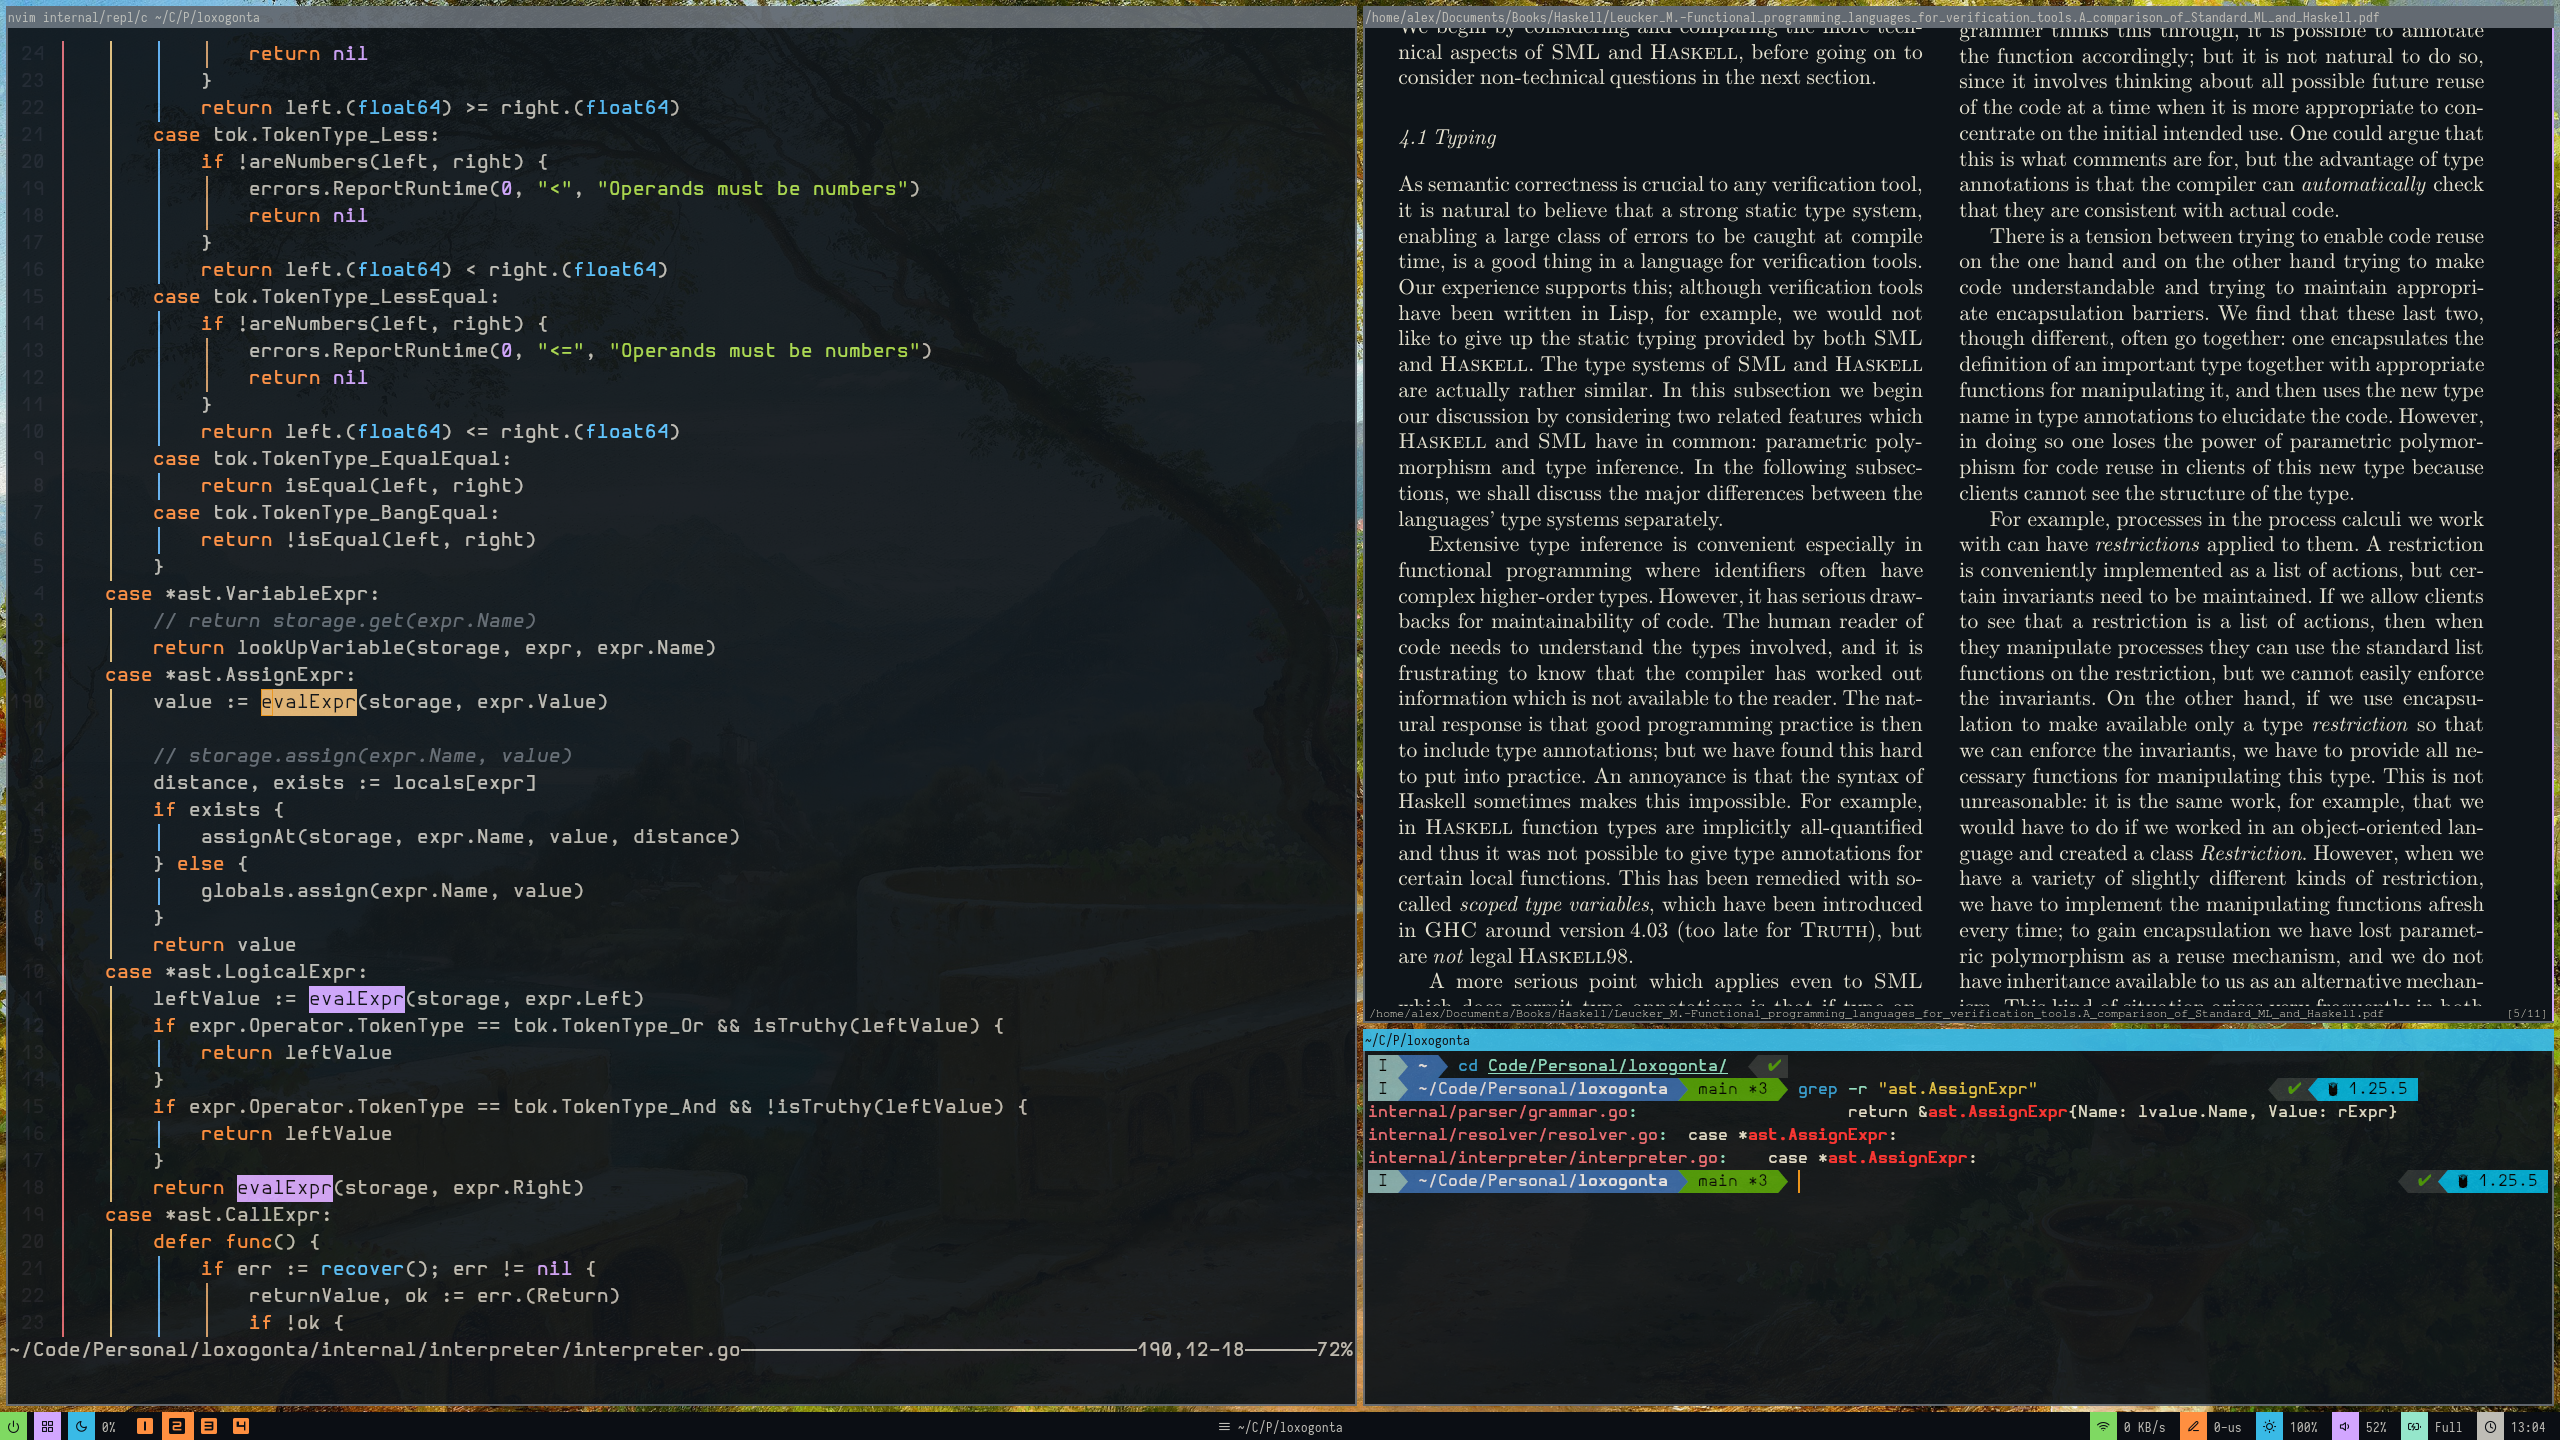
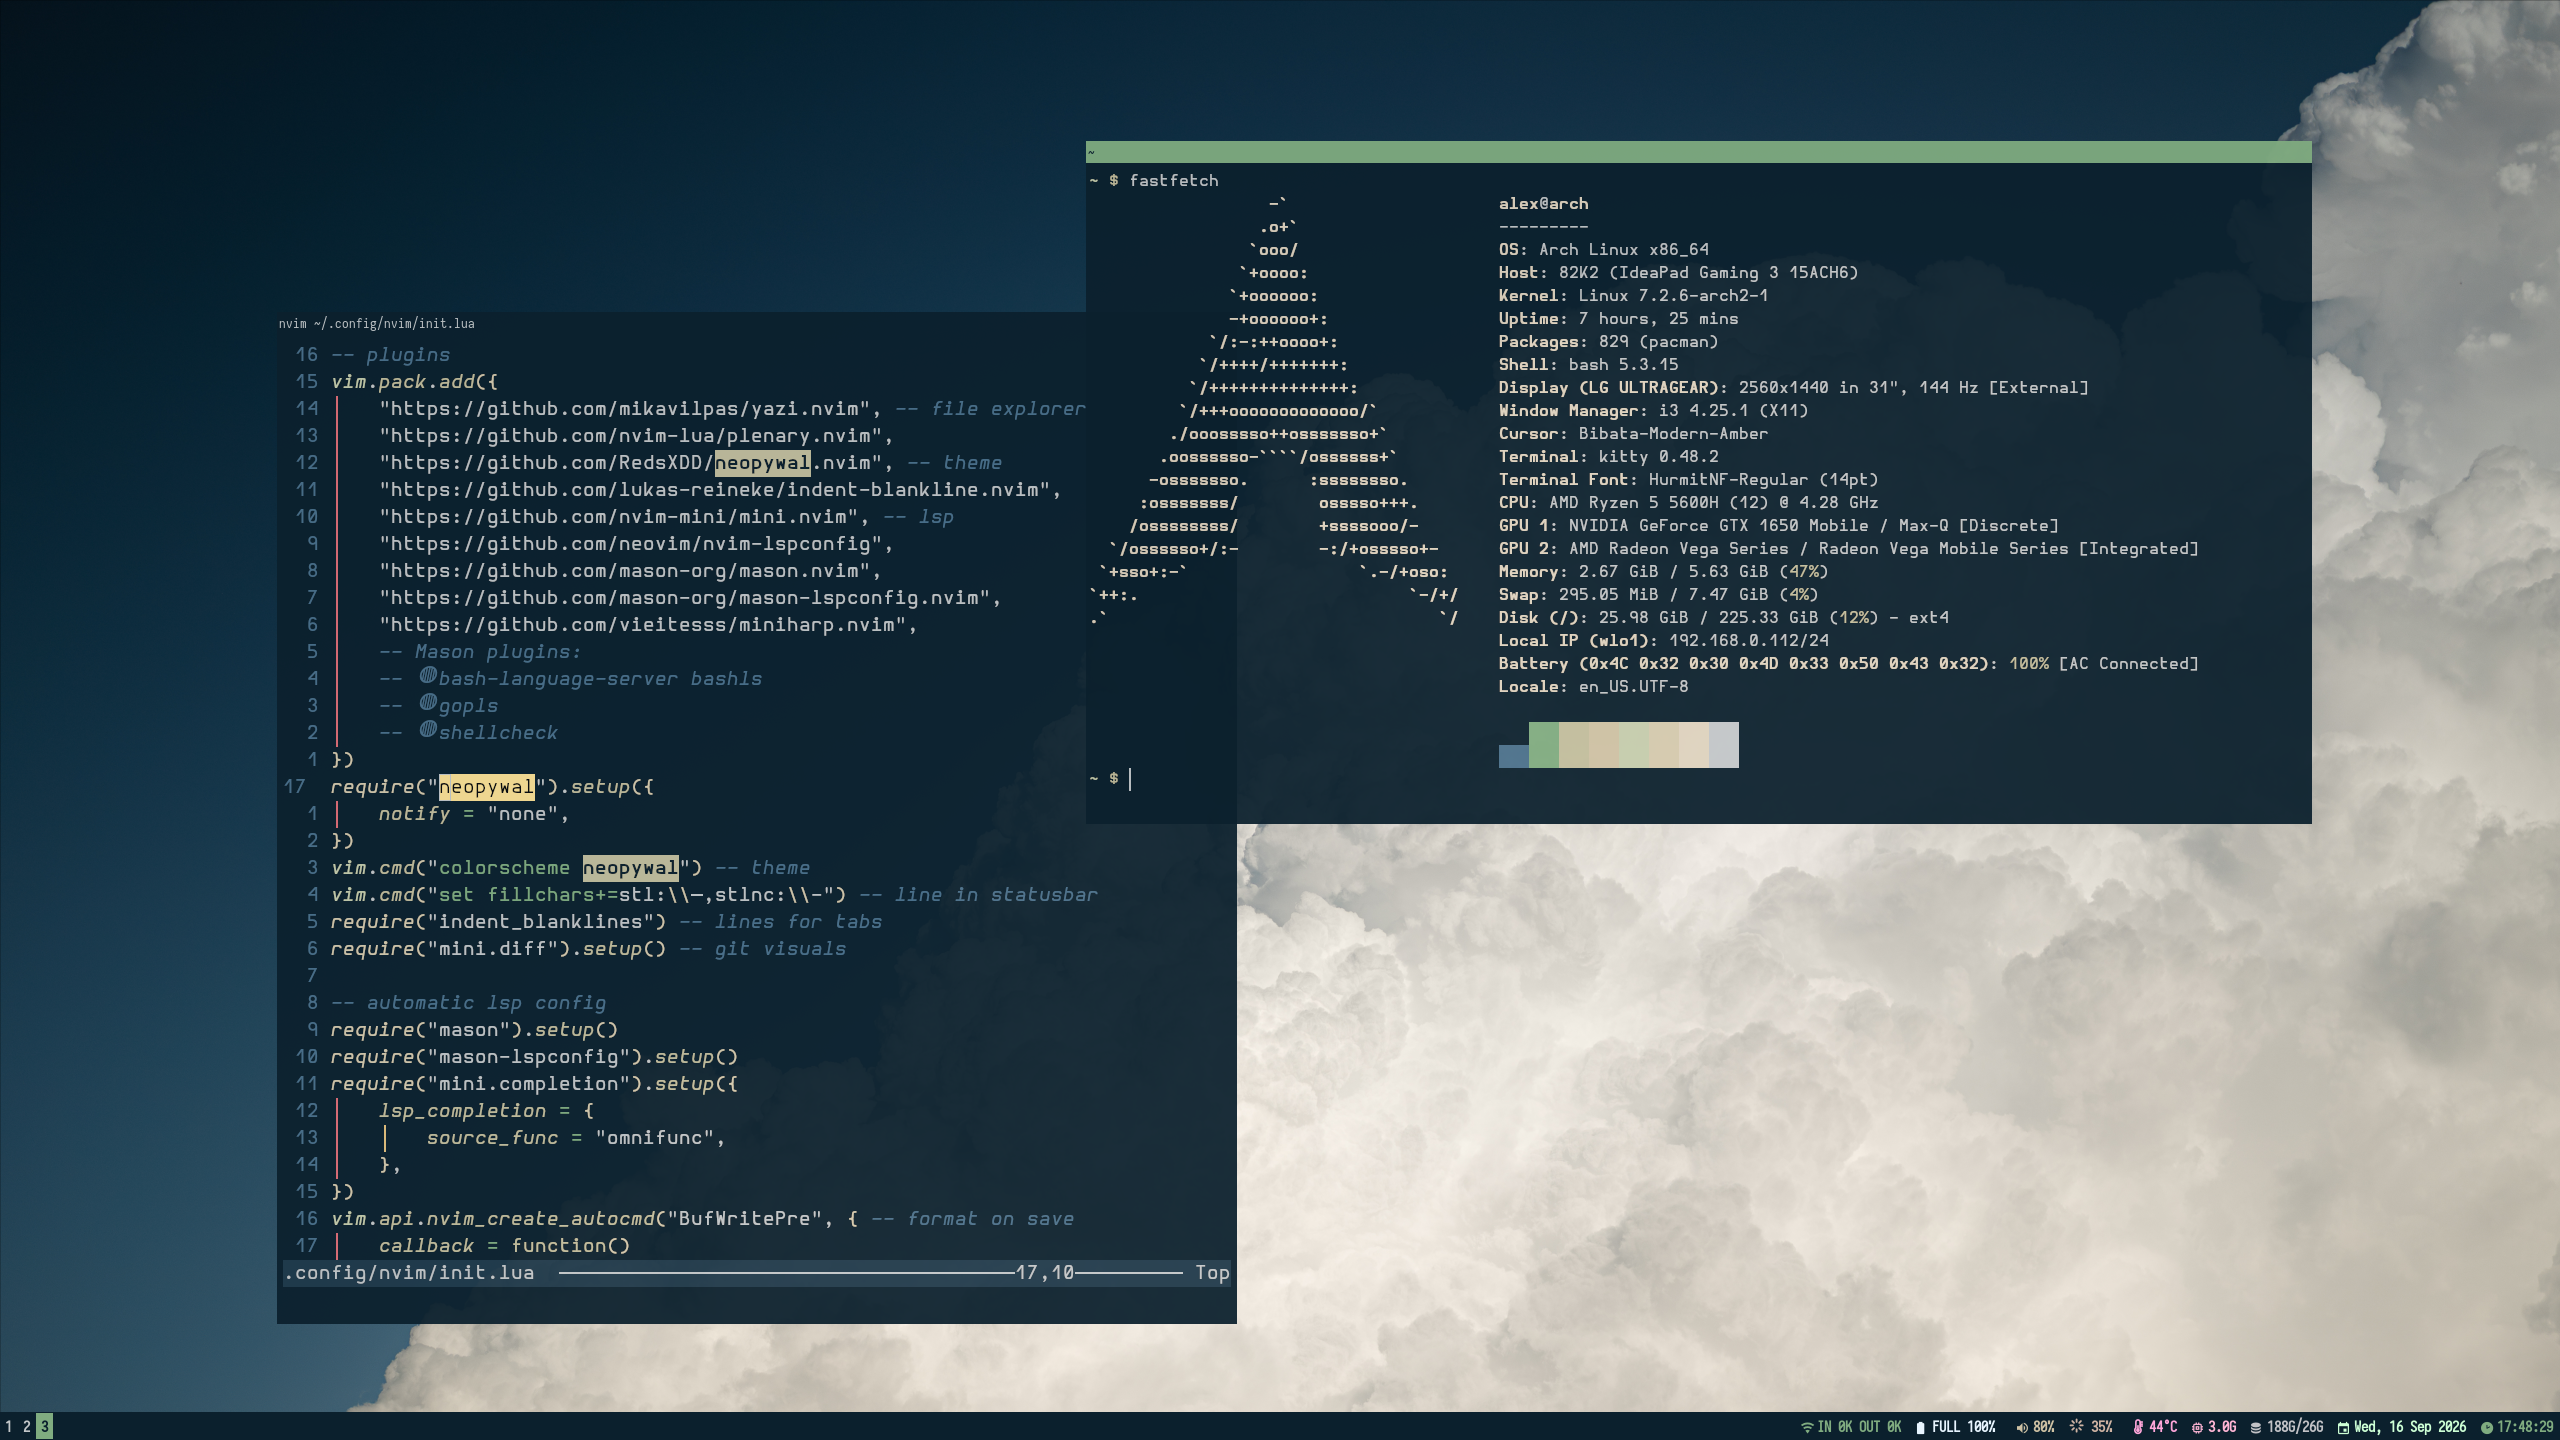
updated README (classic)

diff --git a/README.md b/README.md
@@ -1,7 +1,9 @@
 # .config
 
-<img src="./.examples/1.png" alt="example 1"/>
-<img src="./.examples/2.png" alt="example 2"/>
+<img src="./.examples/1.png" alt="example 1" width="400"/>
+<img src="./.examples/2.png" alt="example 2" width="400"/>
+<img src="./.examples/3.png" alt="example 3" width="400"/>
+<img src="./.examples/4.png" alt="example 4" width="400"/>
 
 ## Programs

Task description: In the entries, the line containing "diff --git a/README.md b/README.md" and every line after it through the last are to be duplicated exactly, and no other line is to be included.

Exercise result:
diff --git a/README.md b/README.md
@@ -1,7 +1,9 @@
 # .config
 
-<img src="./.examples/1.png" alt="example 1"/>
-<img src="./.examples/2.png" alt="example 2"/>
+<img src="./.examples/1.png" alt="example 1" width="400"/>
+<img src="./.examples/2.png" alt="example 2" width="400"/>
+<img src="./.examples/3.png" alt="example 3" width="400"/>
+<img src="./.examples/4.png" alt="example 4" width="400"/>
 
 ## Programs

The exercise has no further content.